John Hancock commissioned this portrait of Washington in gratitude for his victory at Boston

In Boston, General Washington and the nascent Continental Army had forced the evacuation of the British from their nearly year-old stranglehold on the city (17-Mar-1776). In Braintree, Massachusetts, Abigail Adams wrote to her husband — John Adams, steeped in committee work and behind-the-scenes politicking in Philadelphia — I long to hear that you have declared an independency … (31-Mar-1776). On that same day Jefferson tersely records that his mother died at eight o'clock this morning, in the 57th year of age, after which he experienced the most severe migraine of his life. It continued for days, incapacitating him from sunrise to sunset.

On 13 April he turned 33.

Jefferson at 43, while in London — the earliest-known image

Clearly retrenching from political engagement, as he would periodically do throughout his life, there is no clear picture of what Jefferson was up to. He was concerned about his fragile wife, Martha. He had a complicated relationship with his mother. Yet it seems that this outer-directed man curled up within himself and reached out to no one (except, perhaps, privately, without record). Fawn M. Brodie speculates in her psychological biography, Thomas Jefferson: An Intimate History (1974), that for Jefferson this was a period of obscure but intense personal conflict which had included real, if temporary, abandonment of the revolutionary scene. And that given the burst of creative activity that followed, it is difficult to avoid the conclusion that his mother’s death had been in a most critical respect not so much a loss as a liberation.

Declaration House, recreation of the building where Jefferson roomed

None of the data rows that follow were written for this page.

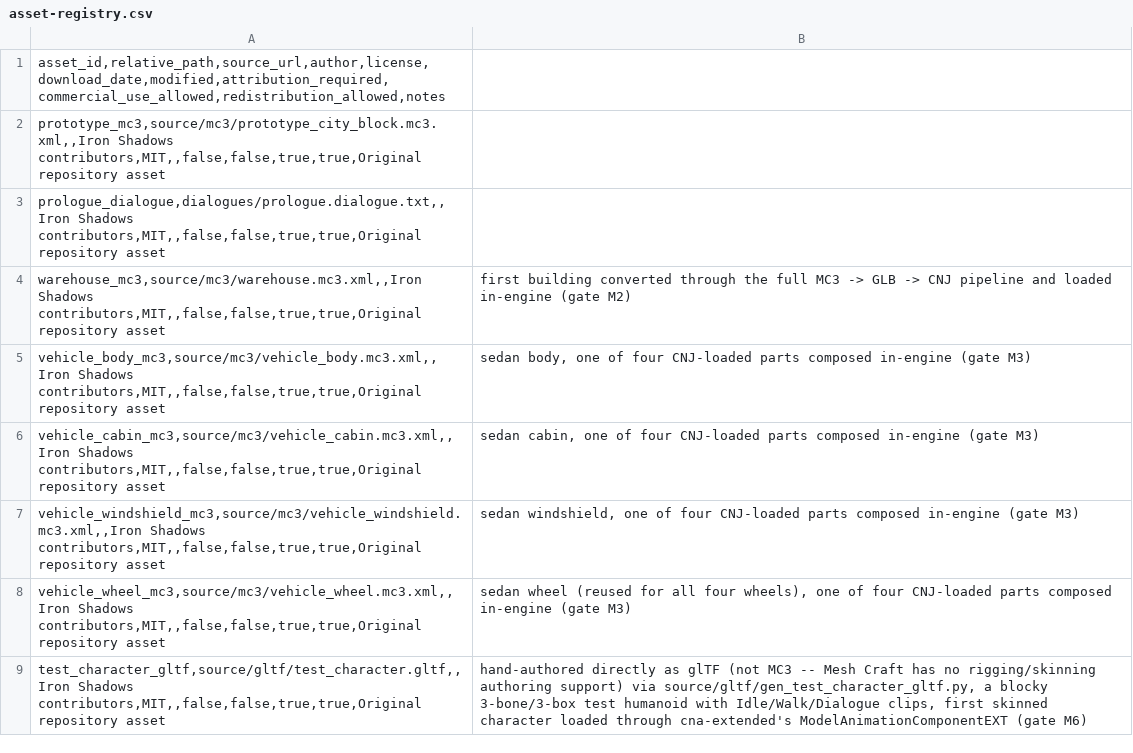
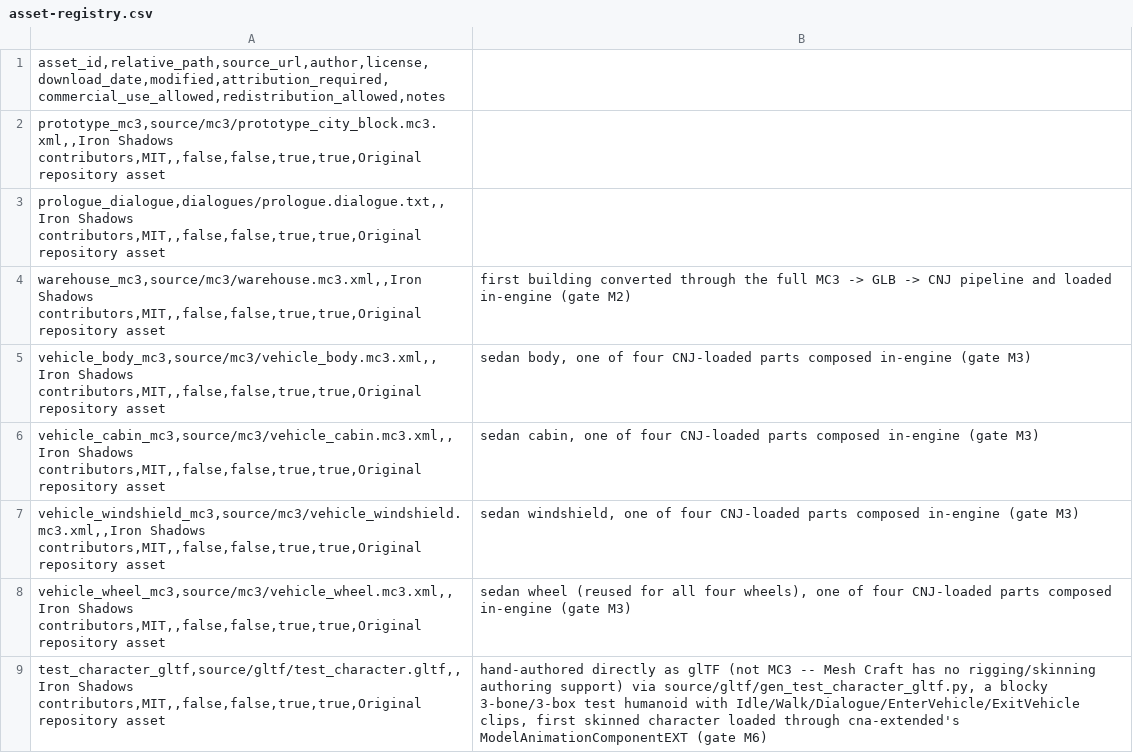
Before and after one commit to openeggbert/cna-lab, a CSV file: assets/licenses/asset-registry.csv, drawn as a sheet.

Commit message:
Add vehicle entry/exit animation for the skinned test character (gate M6 done)
Third and final piece of gate M6: entering/exiting the sedan now
plays a brief "EnterVehicle"/"ExitVehicle" clip with the character
still visible, instead of an instant show/hide pop.

- gen_test_character_gltf.py gained "EnterVehicle" (standing ->
  sitting, both legs bending forward together, unlike Walk's
  alternating phase) and "ExitVehicle" (the reverse); each authored
  as a 1-second clip but only ever played for 0.5s
  (kVehicleTransitionSeconds) so the motion is still visibly in
  progress when the game switches away, and so LoopEXT's
  default-true modulo wraparound never triggers. test_character.cnj
  regenerated with 5 clips total.
- New VehicleTransitionState (None/Entering/Exiting) enum plus two
  IronShadowsGame fields. HandleInteraction(): entering starts
  Entering and keeps the character visible/on-foot while
  "EnterVehicle" plays, only flipping playerDriving_ true once it
  finishes; exiting flips playerDriving_ false immediately (character
  visible right where the car is) and starts Exiting while
  "ExitVehicle" plays. Ignores a new interaction entirely while a
  transition is already in progress.
- Update() gained a tick block that plays the relevant clip, counts
  down the timer, and finalizes the state; the existing on-foot
  player_.Update()/Walk-Idle call and CheckDistrictExit() are now
  both gated behind "no transition in progress" too.
  LoadPrototype()/ResetPrototype() reset the state to None.

Verified: two standalone diagnostics (not committed) confirmed both
clips' foot-position math at t=0/0.5s matches hand-derived
pivot-rotation values exactly. Full rebuild, all three ctest targets
pass, check-syntax.sh clean, --smoke 20 exits 0. The state machine
itself (not just the underlying clip math) was checked by careful
manual code review tracing both the Entering and Exiting paths
frame-by-frame -- smoke mode never presses E and IronShadowsGame
isn't unit-testable headlessly today, so this is the single
least-verified piece of the whole M6 body of work.

Gate M6 (plan_39 IS-39-007) is now fully done at prototype fidelity.
Updated plan_18/plan_39/analysis.md/README.md/docs/validation.md/
NEXT.md accordingly; next recommended milestone is M7 (one
data-driven mission).

```diff
--- a/assets/licenses/asset-registry.csv
+++ b/assets/licenses/asset-registry.csv
@@ -8,2 +8,2 @@ vehicle_windshield_mc3,source/mc3/vehicle_windshield.mc3.xml,,Iron Shadows contr
 vehicle_wheel_mc3,source/mc3/vehicle_wheel.mc3.xml,,Iron Shadows contributors,MIT,,false,false,true,true,Original repository asset; sedan wheel (reused for all four wheels), one of four CNJ-loaded parts composed in-engine (gate M3)
-test_character_gltf,source/gltf/test_character.gltf,,Iron Shadows contributors,MIT,,false,false,true,true,Original repository asset; hand-authored directly as glTF (not MC3 -- Mesh Craft has no rigging/skinning authoring support) via source/gltf/gen_test_character_gltf.py, a blocky 3-bone/3-box test humanoid with Idle/Walk/Dialogue clips, first skinned character loaded through cna-extended's ModelAnimationComponentEXT (gate M6)
+test_character_gltf,source/gltf/test_character.gltf,,Iron Shadows contributors,MIT,,false,false,true,true,Original repository asset; hand-authored directly as glTF (not MC3 -- Mesh Craft has no rigging/skinning authoring support) via source/gltf/gen_test_character_gltf.py, a blocky 3-bone/3-box test humanoid with Idle/Walk/Dialogue/EnterVehicle/ExitVehicle clips, first skinned character loaded through cna-extended's ModelAnimationComponentEXT (gate M6)
```
Also changed, not shown: 10 other files.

Jefferson finally returned to Philadelphia on 14 May 1776. The following day Virginia voted for its delegates in Continental Congress to introduce a motion for independence. Jefferson wrote to a friend (17-May-1776), I have been so long out of the political world that I am almost a new man in it.

During the next six weeks, while attending Congress and performing additional duties on committee, Jefferson drafted a constitution for the new state of Virginia; and wrote, edited, and prepared a final draft of the Declaration of Independence for Congress (28-Jun-1776).

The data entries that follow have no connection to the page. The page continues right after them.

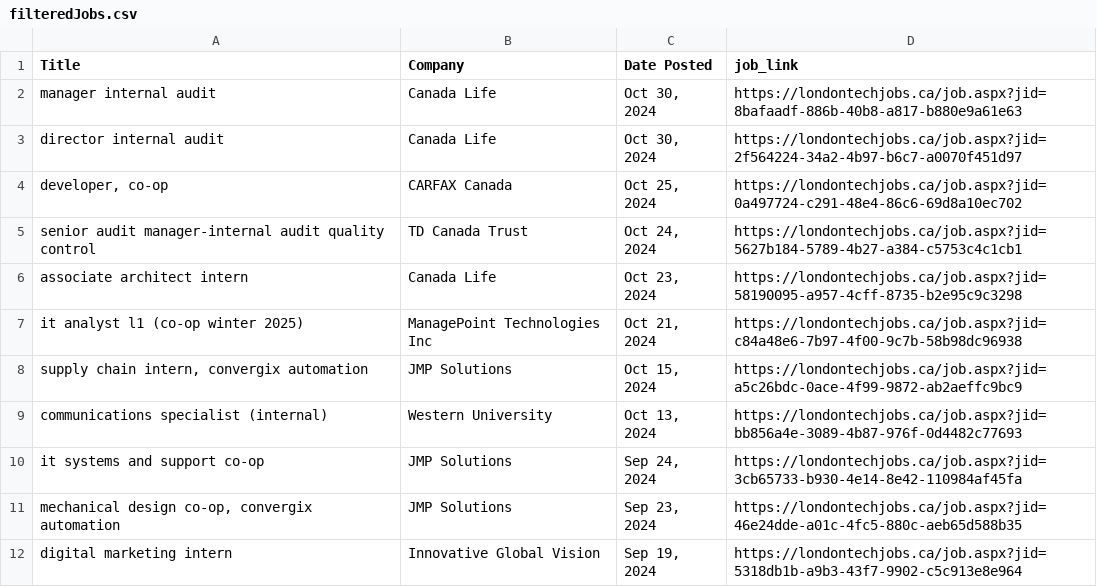
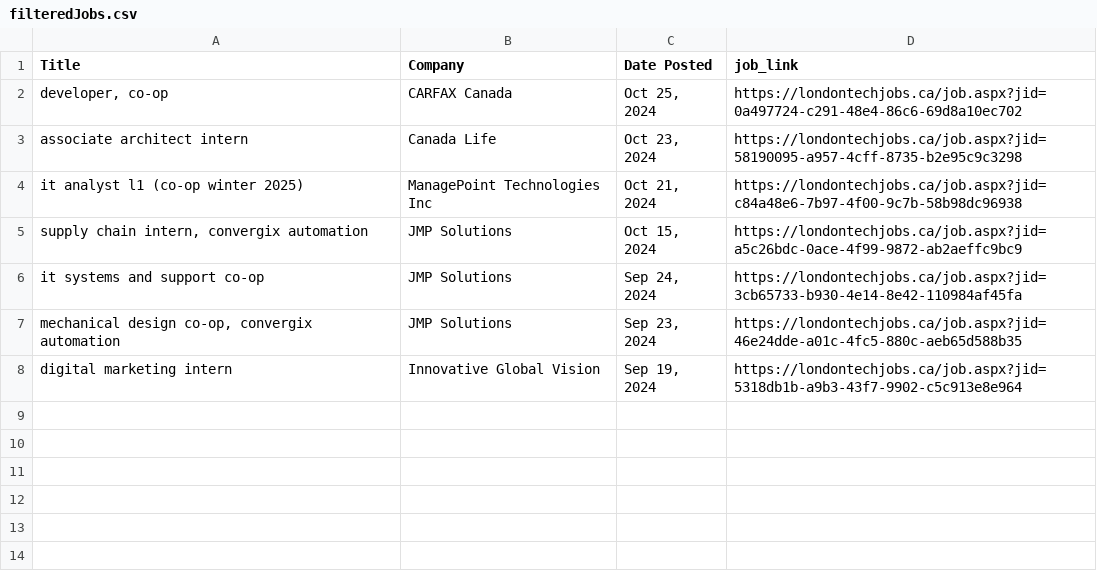
Before and after one commit to A-Mardi/scarper-bot, a CSV file: filteredJobs.csv, drawn as a sheet; the diff names each change by its address in the sheet, - before the commit and + after, or states it on an @@ line.

Commit message:
Import re
Fix job title scraping to match with 'intern' only using regex

```diff
--- a/filteredJobs.csv
+++ b/filteredJobs.csv
-row 2: manager internal audit | Canada Life | Oct 30, 2024 | https://londontechjobs.ca/job.aspx?jid=8bafaadf-886b-40b8-a817-b880e9a61e63
-row 3: director internal audit | Canada Life | Oct 30, 2024 | https://londontechjobs.ca/job.aspx?jid=2f564224-34a2-4b97-b6c7-a0070f451d97
-row 5: senior audit manager-internal audit quality control | TD Canada Trust | Oct 24, 2024 | https://londontechjobs.ca/job.aspx?jid=5627b184-5789-4b27-a384-c5753c4c1cb1
-row 9: communications specialist (internal) | Western University | Oct 13, 2024 | https://londontechjobs.ca/job.aspx?jid=bb856a4e-3089-4b87-976f-0d4482c77693
```
Also changed, not shown: 1 other file.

part 1  |  part 2  |  part 3

JDN|4-Jul-2014

That Boston Paul Revere knew is so completely gone, it is almost useless to hunt for it. The cutting-down of of hills and building-out of new land has gone on for a century and a half. When in 1756 his artillery train trundled into Boston, they entered over ‘The Neck.’ It was the only land approach to the town. On his right was Roxbury Harbor, to his left the Back Bay, and for a mile he followed an ill-paved, desolate cart path over mudflats. The first sign of civilization was the gallows and around it the graves of criminals and suicides marked with heaps of stone.

Esther Forbes
Paul Revere & The World He Lived In (1942)